COVID effect: GMAC's online GMAT will let you send out your scores to as many schools as you want for free
This exam will now be available until December 31 and students can take it at any point of the time of the day. These are some of the changes they have made due to the pandemic
As we battle the Coronavirus pandemic with the rest of the world we are also approaching a new normal. Classes are being conducted online, exams are going online and so has the GMAT. Even though there might be offline centres opening up, Gaurav Srivastava, Regional Director, South Asia, Graduate Management Admission Council (GMAC), the owner and administrator of the GMAT, said that they would encourage students to take the test from the comfort of their home — stress-free. Moreover, you can now send your scores to as many institutes as you can — free of cost.
This exam will now be available until December 31 and students can take it at any point of the time of the day. One can also schedule an appointment 24 hours before your preferred slot. "The registration fee is $200 which is $50 cheaper than the offline exam. The candidates can also send their scores to as many institutes they want to at any point of time," said Gaurav. "There are no changes in format. It is just like the in-person GMAT exam," he added.
Gaurav Srivastava, Regional Director, South Asia, GMAC
The paper will have 31 quantitative questions and 62 minutes to answer them. A total of 36 verbal questions and 65 minutes allotted for that. For the Integrated Reasoning section, there will be 12 questions and 30 minutes. The online GMAT Exam is that there will have no AWA section.
But as COVID has become the biggest disrupter of our times how has it changed the management studies and the job scenario? "We really don't know when this will end and what the new normal is going to be. The number of students aspiring to study management abroad has grown over the past few years. We have also seen a few new emerging destinations. In India, we obviously have top management schools for PGDM and Masters in management. Indian management admission does not happen around the year. A lot of Indian B-schools have just pushed the dates but they have not faced any heat as their admissions are yet to start. This window has given them some time to prepare for the admission. Most of them will have a hybrid — online-offline — curriculum. But if don't see an improvement in the (COVID) situation by the end of November or December then there will be a problem," said Gaurav. "The international scenario is disrupted majorly because of the travel restrictions. Most of the embassies are closed and if someone needs a fresh visa, its a hassle. But the schools abroad are doing an exemplary job of reaching out to the candidates and helping them out," he added.

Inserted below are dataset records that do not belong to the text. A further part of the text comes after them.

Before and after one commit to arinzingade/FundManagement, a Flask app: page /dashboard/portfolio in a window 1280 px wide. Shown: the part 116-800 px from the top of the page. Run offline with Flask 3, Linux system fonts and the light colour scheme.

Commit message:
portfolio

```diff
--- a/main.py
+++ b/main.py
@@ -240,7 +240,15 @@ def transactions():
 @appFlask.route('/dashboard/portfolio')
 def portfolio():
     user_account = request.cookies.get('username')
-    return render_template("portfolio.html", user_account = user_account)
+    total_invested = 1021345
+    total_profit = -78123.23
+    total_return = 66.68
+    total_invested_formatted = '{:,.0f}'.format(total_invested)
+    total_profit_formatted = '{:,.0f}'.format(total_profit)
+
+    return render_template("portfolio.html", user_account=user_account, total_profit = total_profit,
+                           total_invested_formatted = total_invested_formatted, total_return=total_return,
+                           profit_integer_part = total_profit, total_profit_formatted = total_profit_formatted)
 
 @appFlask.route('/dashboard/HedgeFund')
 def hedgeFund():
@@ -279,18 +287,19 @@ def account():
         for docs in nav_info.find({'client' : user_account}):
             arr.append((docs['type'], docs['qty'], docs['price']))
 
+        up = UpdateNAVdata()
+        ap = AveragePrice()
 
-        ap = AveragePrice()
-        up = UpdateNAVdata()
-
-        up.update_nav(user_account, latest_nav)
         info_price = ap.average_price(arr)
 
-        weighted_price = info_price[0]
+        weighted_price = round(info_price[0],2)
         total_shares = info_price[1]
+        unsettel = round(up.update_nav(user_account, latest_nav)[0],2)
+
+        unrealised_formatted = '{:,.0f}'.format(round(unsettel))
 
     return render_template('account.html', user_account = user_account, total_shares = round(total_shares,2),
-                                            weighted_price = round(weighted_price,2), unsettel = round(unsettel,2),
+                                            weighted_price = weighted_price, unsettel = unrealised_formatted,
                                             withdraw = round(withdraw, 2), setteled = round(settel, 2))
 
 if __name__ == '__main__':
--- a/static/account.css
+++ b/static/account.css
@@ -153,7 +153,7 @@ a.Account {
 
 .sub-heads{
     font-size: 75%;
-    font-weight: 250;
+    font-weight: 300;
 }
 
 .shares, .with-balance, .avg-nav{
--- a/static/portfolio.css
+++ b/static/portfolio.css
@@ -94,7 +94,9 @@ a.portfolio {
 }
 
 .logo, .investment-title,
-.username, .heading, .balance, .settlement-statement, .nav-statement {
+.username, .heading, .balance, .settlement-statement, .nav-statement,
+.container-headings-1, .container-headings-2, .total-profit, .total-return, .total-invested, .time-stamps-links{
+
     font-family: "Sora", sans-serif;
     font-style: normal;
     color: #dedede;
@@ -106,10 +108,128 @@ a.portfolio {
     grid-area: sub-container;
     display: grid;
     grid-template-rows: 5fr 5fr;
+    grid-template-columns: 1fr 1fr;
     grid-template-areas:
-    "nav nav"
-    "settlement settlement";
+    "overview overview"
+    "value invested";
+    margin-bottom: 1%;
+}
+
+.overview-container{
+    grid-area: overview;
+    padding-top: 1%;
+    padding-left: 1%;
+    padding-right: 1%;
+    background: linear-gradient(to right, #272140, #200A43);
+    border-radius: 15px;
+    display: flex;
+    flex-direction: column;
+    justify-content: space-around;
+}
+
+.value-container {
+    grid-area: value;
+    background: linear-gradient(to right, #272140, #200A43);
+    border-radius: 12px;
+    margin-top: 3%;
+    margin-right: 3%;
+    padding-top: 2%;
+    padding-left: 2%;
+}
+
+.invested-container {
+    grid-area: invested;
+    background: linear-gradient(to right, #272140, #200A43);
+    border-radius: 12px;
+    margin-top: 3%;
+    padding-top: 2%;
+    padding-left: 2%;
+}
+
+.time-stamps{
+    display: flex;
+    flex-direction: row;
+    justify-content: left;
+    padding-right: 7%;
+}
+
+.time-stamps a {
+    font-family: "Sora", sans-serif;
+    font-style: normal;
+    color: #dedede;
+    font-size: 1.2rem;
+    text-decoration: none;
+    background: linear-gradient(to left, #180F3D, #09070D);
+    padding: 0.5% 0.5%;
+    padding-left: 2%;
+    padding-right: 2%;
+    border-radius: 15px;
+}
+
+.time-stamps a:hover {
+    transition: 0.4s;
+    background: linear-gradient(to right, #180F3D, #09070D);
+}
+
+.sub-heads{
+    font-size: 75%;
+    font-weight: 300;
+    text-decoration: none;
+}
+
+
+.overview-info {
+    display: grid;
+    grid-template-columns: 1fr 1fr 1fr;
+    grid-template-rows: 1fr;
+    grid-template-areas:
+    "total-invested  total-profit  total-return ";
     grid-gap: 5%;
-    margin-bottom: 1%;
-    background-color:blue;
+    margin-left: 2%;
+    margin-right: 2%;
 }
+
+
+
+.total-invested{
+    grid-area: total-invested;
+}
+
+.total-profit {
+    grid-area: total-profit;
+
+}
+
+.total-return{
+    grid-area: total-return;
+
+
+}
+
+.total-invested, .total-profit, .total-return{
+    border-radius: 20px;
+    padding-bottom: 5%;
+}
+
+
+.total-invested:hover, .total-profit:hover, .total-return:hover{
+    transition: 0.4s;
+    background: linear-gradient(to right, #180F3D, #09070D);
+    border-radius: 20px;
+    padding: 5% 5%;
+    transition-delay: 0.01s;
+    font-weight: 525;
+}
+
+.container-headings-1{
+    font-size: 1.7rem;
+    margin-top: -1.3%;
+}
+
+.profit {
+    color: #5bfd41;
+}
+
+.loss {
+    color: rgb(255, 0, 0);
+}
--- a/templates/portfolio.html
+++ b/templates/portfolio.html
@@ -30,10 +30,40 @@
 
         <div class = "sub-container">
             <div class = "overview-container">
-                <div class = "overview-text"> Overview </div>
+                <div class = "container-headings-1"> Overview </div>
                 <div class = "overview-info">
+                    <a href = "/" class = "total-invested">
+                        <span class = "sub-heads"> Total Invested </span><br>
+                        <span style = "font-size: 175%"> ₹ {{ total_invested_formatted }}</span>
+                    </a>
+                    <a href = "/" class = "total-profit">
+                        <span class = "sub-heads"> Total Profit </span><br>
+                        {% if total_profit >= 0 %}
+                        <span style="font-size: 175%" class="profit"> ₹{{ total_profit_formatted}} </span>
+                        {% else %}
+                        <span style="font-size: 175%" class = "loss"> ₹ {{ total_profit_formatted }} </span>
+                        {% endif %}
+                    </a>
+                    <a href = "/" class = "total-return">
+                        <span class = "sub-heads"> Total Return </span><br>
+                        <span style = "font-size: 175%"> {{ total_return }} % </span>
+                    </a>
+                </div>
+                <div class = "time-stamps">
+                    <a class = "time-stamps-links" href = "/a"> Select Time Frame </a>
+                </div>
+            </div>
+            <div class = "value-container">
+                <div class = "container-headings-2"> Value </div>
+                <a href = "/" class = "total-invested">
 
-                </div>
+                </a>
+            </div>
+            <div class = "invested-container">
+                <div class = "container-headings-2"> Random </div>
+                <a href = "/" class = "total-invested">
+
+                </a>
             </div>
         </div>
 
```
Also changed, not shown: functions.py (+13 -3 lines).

Even though the top 20 B-schools have not seen any drop in applications, said Gaurav, this might be a good time to explore options which would have been out of one's reach otherwise. "But this also might be a good opportunity to apply for schools that you thought you wouldn't ever make it to. In India, we have not seen any major issues in terms of placements or recruitments. There has been a deferment in summer internships though. We have not seen any cases where a major organisation has said that they want to skip campus visits entirely. I would suggest students do their research in the sector they are interested in and then pursue a career opportunity. One studies have shown that when there is an economic downturn, there is an increase in the applications for Graduate Management Education (GME) — when things are a bit slow or one loses their job, that is the time to upskill and look attractive for an employer," advised Gaurav.